Yup, he’s never heard of saving when times are good. Because of these red-flags, he’s eventually going to get caught. The authorities keep scanning for insider-trading, and the very people they scrutinize are the ones making quick and big expenditures, as our candidate is doing.

So are you saying that, very soon, we’ll be seeing Mr. Cool in the dumps again?

There’s a very high chance of that.

With no bean-counters and no Sax around?

Oh, they’ll be long gone, looking for their next front-runner.

Elephant in a China Shop

Mr. Cool just plugged his trading exam.

Big time, and for the umpteenth time.

It all started out like this. He partied late night. Had one too many, of course. Slept till late morning. Woke up with a headache.

Then he made his first mistake of the new day. He decided to trade.

Why was this a mistake, you ask? After all, trading is his profession.

Two mistakes here, I’d say. Firstly, there was no market preparation. Secondly, health was not up to the mark. Deciding to trade after this backdrop – hmmm – bad call.

The next set of mistakes came right after that. Coolers asked his broker Mr. Ever So Clever the wrong question, this being “What’s moving, mate?”

True to his form was Mr. Cool-i-o. Two mistakes here again. Firstly, you don’t ask your broker technical questions. You tell your broker what to do. You instruct him or her. Asking your broker to instruct you is like asking the second hand car dealer to start ripping you off.

Next, if you are asking Mr. Ever So Clever anything at all, it can be about your funds in transit, or your equity in transit or basically something mechanical. You are not in this business to give Mr. Clever even an inch more of space by asking market questions like what’s moving or what’s going to move.

If you still do, as Mr. Coolovsky obviously proved, then of course Mr. Ever So Clever is going to tout to you what his other clients are squaring off. Specifically illiquid scrips. These need buyers, and if you’ve just announced yourself as a buyer and are asking what to buy, illiquid scrips that others are selling will definitely be touted to you for buying.

Also, a scrip doesn’t have to be illiquid to be touted. One can even be dealing with a very large order which a big player is looking to off-load at a relative peak. A whole set of brokers then does the rounds to get buyers interested.

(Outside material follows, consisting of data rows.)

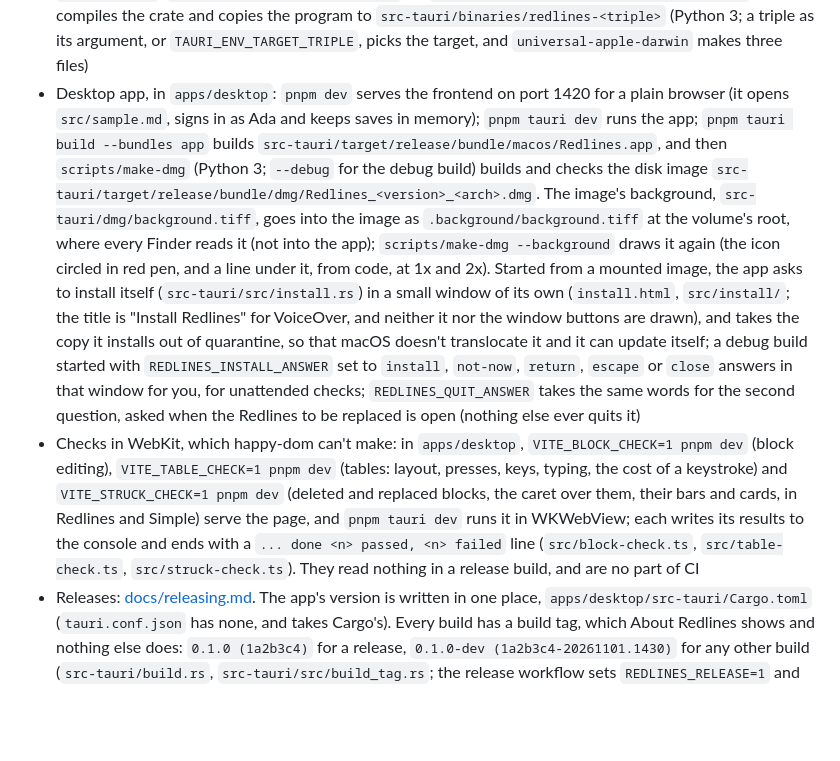
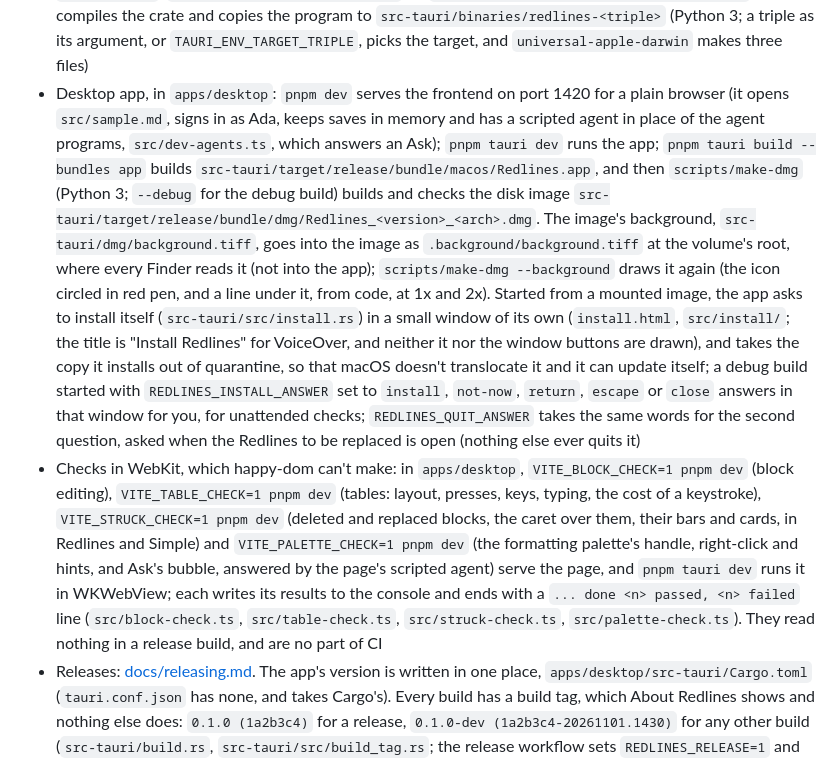
Before and after one commit to skadauke/redlines, a Markdown page: AGENTS.md, the part around the change. Rendered like a GitHub page; blank space fills up the shorter version.

Commit message:
Docs: the palette's WebKit check and the dev page's scripted agent, and the failure line of an Ask
Co-Authored-By: Claude Sonnet 5.5 <noreply@anthropic.com>

```diff
--- a/AGENTS.md
+++ b/AGENTS.md
@@ -64,7 +64,8 @@ repo root.
   `src-tauri/binaries/redlines-<triple>` (Python 3; a triple as its argument, or
   `TAURI_ENV_TARGET_TRIPLE`, picks the target, and `universal-apple-darwin` makes three files)
 - Desktop app, in `apps/desktop`: `pnpm dev` serves the frontend on port 1420 for a plain browser
-  (it opens `src/sample.md`, signs in as Ada and keeps saves in memory); `pnpm tauri dev` runs the
+  (it opens `src/sample.md`, signs in as Ada, keeps saves in memory and has a scripted agent in place of
+  the agent programs, `src/dev-agents.ts`, which answers an Ask); `pnpm tauri dev` runs the
   app; `pnpm tauri build --bundles app` builds `src-tauri/target/release/bundle/macos/Redlines.app`,
   and then `scripts/make-dmg` (Python 3; `--debug` for the debug build) builds and checks the disk
   image `src-tauri/target/release/bundle/dmg/Redlines_<version>_<arch>.dmg`. The image's background,
@@ -81,11 +82,13 @@ repo root.
   replaced is open (nothing else ever quits it)
 - Checks in WebKit, which happy-dom can't make: in `apps/desktop`, `VITE_BLOCK_CHECK=1 pnpm dev`
   (block editing), `VITE_TABLE_CHECK=1 pnpm dev` (tables: layout, presses, keys, typing, the
-  cost of a keystroke) and `VITE_STRUCK_CHECK=1 pnpm dev` (deleted and replaced blocks, the caret
-  over them, their bars and cards, in Redlines and Simple) serve the page, and `pnpm tauri dev` runs
-  it in WKWebView; each writes its results to the console and ends with a `... done <n> passed,
-  <n> failed` line (`src/block-check.ts`, `src/table-check.ts`, `src/struck-check.ts`). They read
-  nothing in a release build, and are no part of CI
+  cost of a keystroke), `VITE_STRUCK_CHECK=1 pnpm dev` (deleted and replaced blocks, the caret
+  over them, their bars and cards, in Redlines and Simple) and `VITE_PALETTE_CHECK=1 pnpm dev` (the
+  formatting palette's handle, right-click and hints, and Ask's bubble, answered by the page's
+  scripted agent) serve the page, and `pnpm tauri dev` runs it in WKWebView; each writes its results
+  to the console and ends with a `... done <n> passed, <n> failed` line (`src/block-check.ts`,
+  `src/table-check.ts`, `src/struck-check.ts`, `src/palette-check.ts`). They read nothing in a
+  release build, and are no part of CI
 - Releases: [docs/releasing.md](docs/releasing.md). The app's version is written in one place,
   `apps/desktop/src-tauri/Cargo.toml` (`tauri.conf.json` has none, and takes Cargo's). Every build
   has a build tag, which About Redlines shows and nothing else does: `0.1.0 (1a2b3c4)` for a
```
Also changed, not shown: docs/design.md (+3 -1 lines).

The bottom-line is this – you are not giving your broker any kind of leeway with regards to what you are buying or selling. You need to do your own technicals, or fundamentals or whatever it is that you do, to gauge what is moving. You don’t ask what is moving.

On many occasions, rallies wind up soon after big players square off. This time was no different. Coolster had loaded himself with a scrip which had already peaked. With no buying pressure to push it up any further, its price started to sink.

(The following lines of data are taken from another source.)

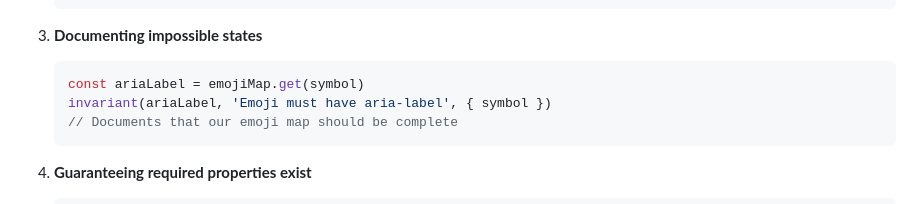
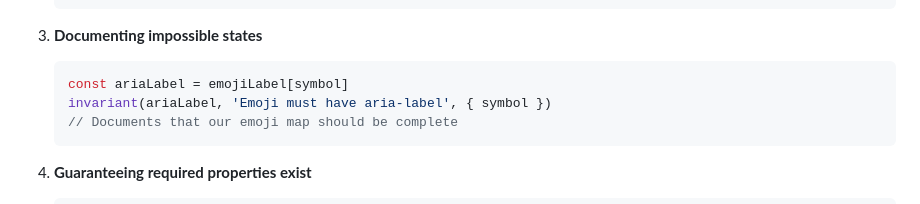
Before and after one commit to ooloth/michaeluloth.com, a Markdown page: utils/errors/README.invariant.md, the part around the change. GitHub-like rendering.

Commit message:
docs/invariant: fix variable name and API in impossible states example
#29

The "Documenting impossible states" code block used `emojiMap.get(symbol)`
— a Map API call on a nonexistent variable. The real code in
`ui/elements/emoji.tsx` uses plain object bracket access on `emojiLabel`:
`const ariaLabel = emojiLabel[symbol]`. There is no `emojiMap` variable
and no `.get()` call anywhere in the codebase.

Closes #29

````diff
--- a/utils/errors/README.invariant.md
+++ b/utils/errors/README.invariant.md
@@ -33,7 +33,7 @@ Use `invariant()` to document **impossible conditions** that should never occur
 3. **Documenting impossible states**
 
    ```typescript
-   const ariaLabel = emojiMap.get(symbol)
+   const ariaLabel = emojiLabel[symbol]
    invariant(ariaLabel, 'Emoji must have aria-label', { symbol })
    // Documents that our emoji map should be complete
    ```
````
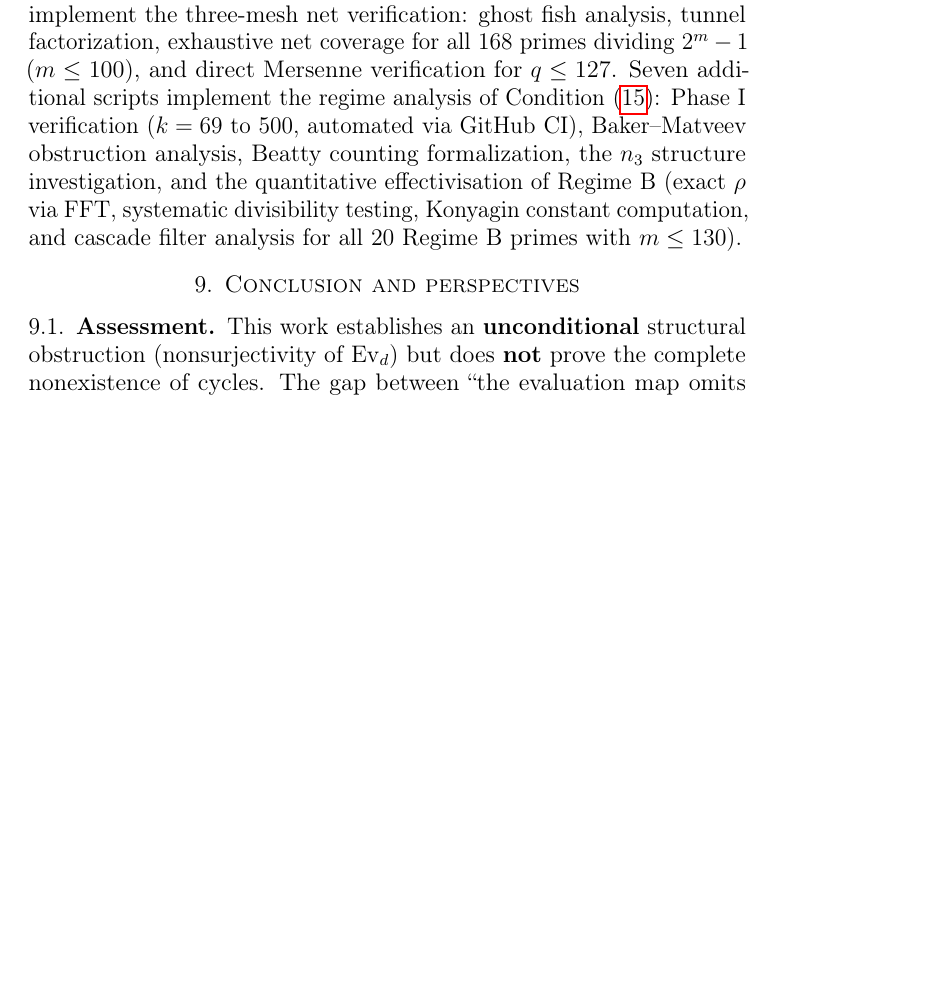
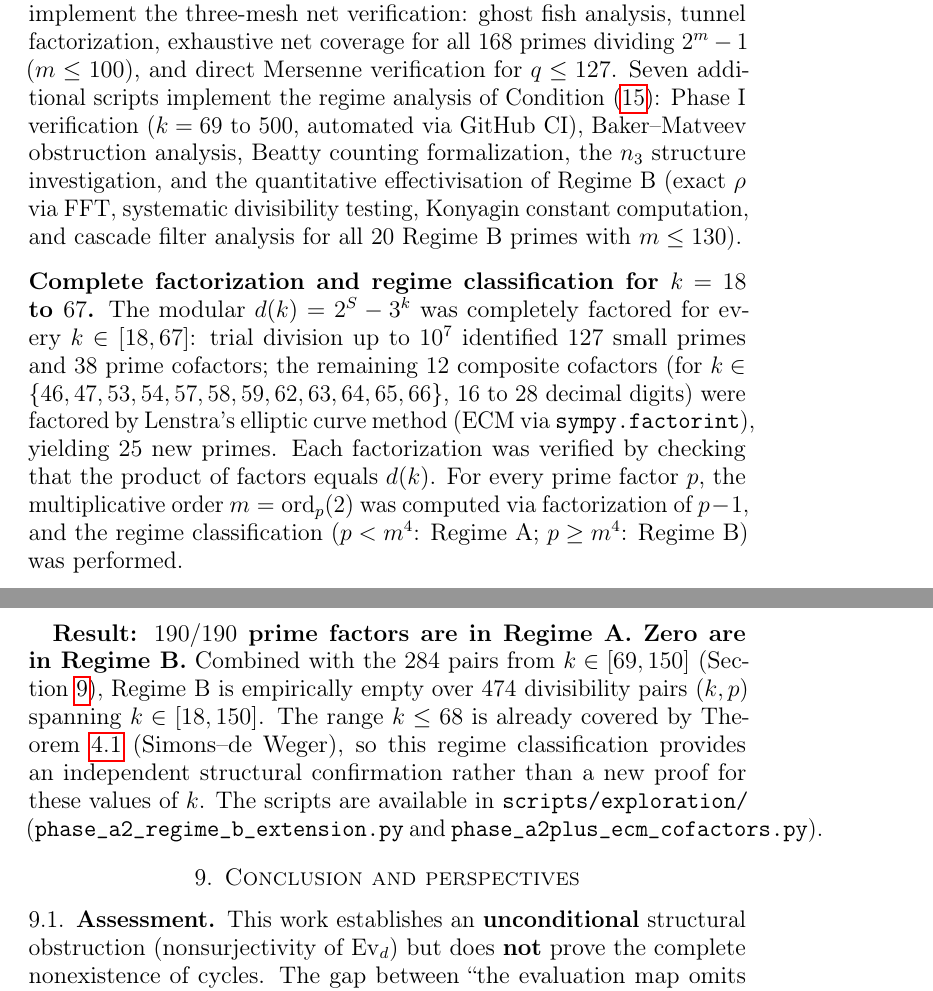
Before and after one commit to ericmerle3789/Collatz-Junction-Theorem, a LaTeX paper (paper/preprint_en.tex): part of page 13 of 20 before the commit and two parts of pages 13 and 14 of 21 after it, the two joined at a grey line, cut so that both start at the same text, the shorter picture padded with empty space. Compiled offline with pdfLaTeX.

Commit message:
docs: surgical update — Phase A2/A2+ results in preprint, README, INVENTAIRE
- preprint_en.tex: complete factorization k=18..67 (190/190 Regime A),
  extended pairs 0/474, feasibility 4.85→4.90/5
- README.md: 3 new evidence rows, 4 new scripts, Phase A2/A2+ assessment
- INVENTAIRE.md: 4 new scripts, 5 new research logs (42 scripts, 48 logs)

Co-Authored-By: Claude Opus 4.6 <noreply@anthropic.com>

```diff
--- a/paper/preprint_en.tex
+++ b/paper/preprint_en.tex
@@ -971,6 +971,39 @@ systematic divisibility testing, Konyagin constant
 computation, and cascade filter analysis for all $20$
 Regime~B primes with $m \leq 130$).
 
+\medskip\noindent
+\textbf{Complete factorization and regime classification for
+$k = 18$ to~$67$.}
+The modular $d(k) = 2^S - 3^k$ was completely factored for
+every $k \in [18, 67]$: trial division up to~$10^7$ identified
+$127$~small primes and $38$~prime cofactors; the remaining
+$12$~composite cofactors (for
+$k \in \{46, 47, 53, 54, 57, 58, 59, 62, 63, 64, 65, 66\}$,
+$16$ to~$28$ decimal digits) were factored by Lenstra's
+elliptic curve method (ECM via \texttt{sympy.factorint}),
+yielding $25$~new primes.
+Each factorization was verified by checking that the product
+of factors equals~$d(k)$.
+For every prime factor~$p$, the multiplicative order
+$m = \ord_p(2)$ was computed via factorization of~$p - 1$,
+and the regime classification ($p < m^4$: Regime~A;
+$p \geq m^4$: Regime~B) was performed.
+
+\textbf{Result: $190/190$~prime factors are in Regime~A.
+Zero are in Regime~B.}
+Combined with the $284$~pairs from $k \in [69, 150]$
+(Section~\ref{sec:conclusion}), Regime~B is empirically empty
+over $474$~divisibility pairs $(k, p)$ spanning
+$k \in [18, 150]$.
+The range $k \leq 68$ is already covered by
+Theorem~\ref{thm:sdw} (Simons--de~Weger),
+so this regime classification provides an independent
+structural confirmation rather than a new proof for these
+values of~$k$.
+The scripts are available in \texttt{scripts/exploration/}
+(\texttt{phase\_a2\_regime\_b\_extension.py} and
+\texttt{phase\_a2plus\_ecm\_cofactors.py}).
+
 % ============================================================
 \section{Conclusion and perspectives}\label{sec:conclusion}
 % ============================================================
```
Also changed, not shown: INVENTAIRE.md (+11 -2 lines), README.md, paper/preprint_en.tex (30 more changed lines).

Next set of mistakes.

He’d marked a vague stop-loss in his head because everyone had been ticking him off for not applying stops. Specifically our friend Mr. System Addict, remember him? He had been very vocal about it. Because the stop was vague, Mr. Cool wasn’t motivated enough to feed it into his trade as the price neared his stop.

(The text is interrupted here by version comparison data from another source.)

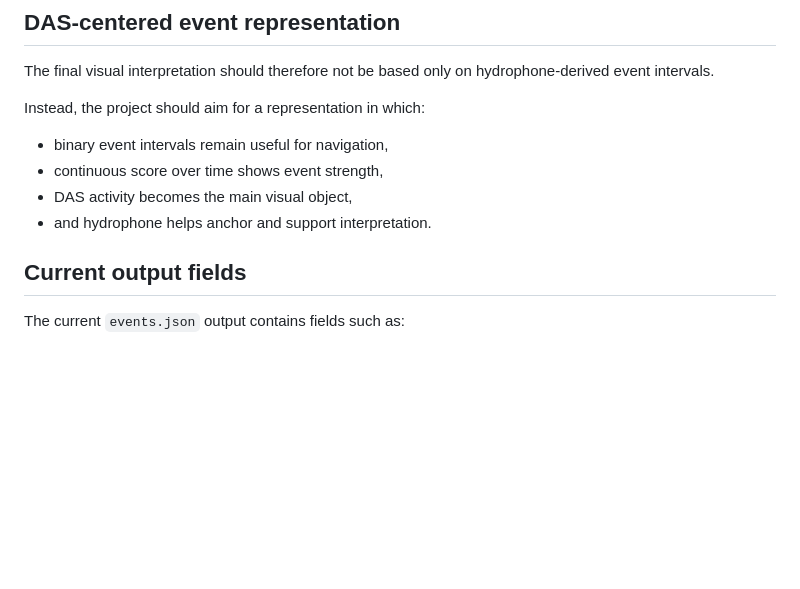
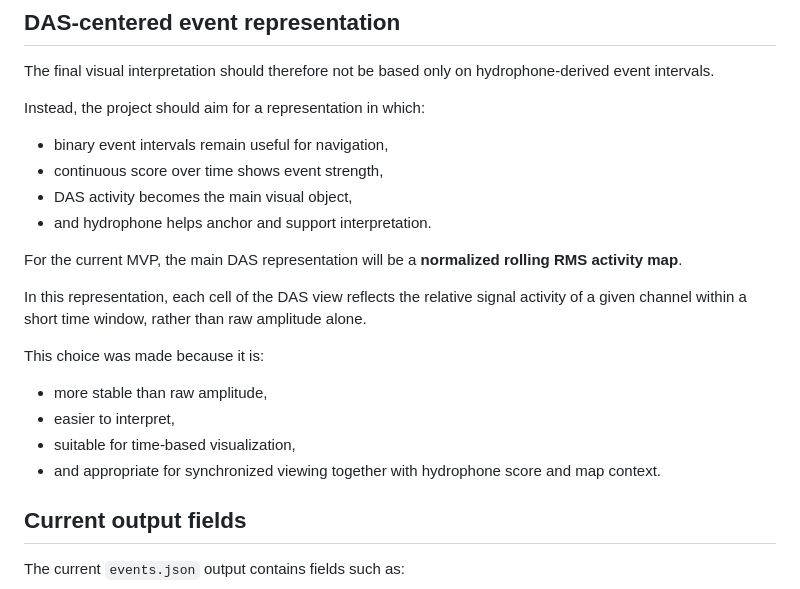
Before and after one commit to prodbymedea/multiscale-underwater-acoustic-event-analysis, a Markdown page: docs/event_definition.md, the part around the change. Drawn GitHub-style; blank space fills up the shorter version.

Commit message:
DAS activity representation clarification

```diff
--- a/docs/event_definition.md
+++ b/docs/event_definition.md
@@ -175,6 +175,16 @@ Instead, the project should aim for a representation in which:
 - DAS activity becomes the main visual object,
 - and hydrophone helps anchor and support interpretation.
 
+For the current MVP, the main DAS representation will be a **normalized rolling RMS activity map**.
+
+In this representation, each cell of the DAS view reflects the relative signal activity of a given channel within a short time window, rather than raw amplitude alone.
+
+This choice was made because it is:
+- more stable than raw amplitude,
+- easier to interpret,
+- suitable for time-based visualization,
+- and appropriate for synchronized viewing together with hydrophone score and map context.
+
 ## Current output fields
 The current `events.json` output contains fields such as:
 - `event_id`
```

Not feeding in a mental stop – mistake.

As the scrip’s price undershot his mental stop, Coolins did nothing except to hope it would climb back to his buy level, which is when he would exit.

Hoping in a trade – big mistake.

Not taking your loss once stop is undershot – even bigger mistake.

What happened after that can’t be called a mistake anymore (on humanitarian grounds), because Coolinsky had gone into freeze mode. The reason was the sinking scrip. Huge losses were piling up. Coolitzer answered two back to back margin calls in this frozen state of body and mind. He was frozen. Didn’t know what he was doing. Scrip didn’t turn back up before Mr. Cool was cleaned out.

This chronology of events is a kind of worst-case scenario. A grade F minus in an exam.

Every trade is an exam. One needs to tread carefully from step to step, from pre-trade preparation to actual trade to after-trade emotional wind-down.

Remember that, so you fare much, much … much, much better than our F minus candidate. And don’t worry about him, Mr. Cool-Dude will be back. He’s always able to get back, you’ve gotta give credit to Mr. Cool for that.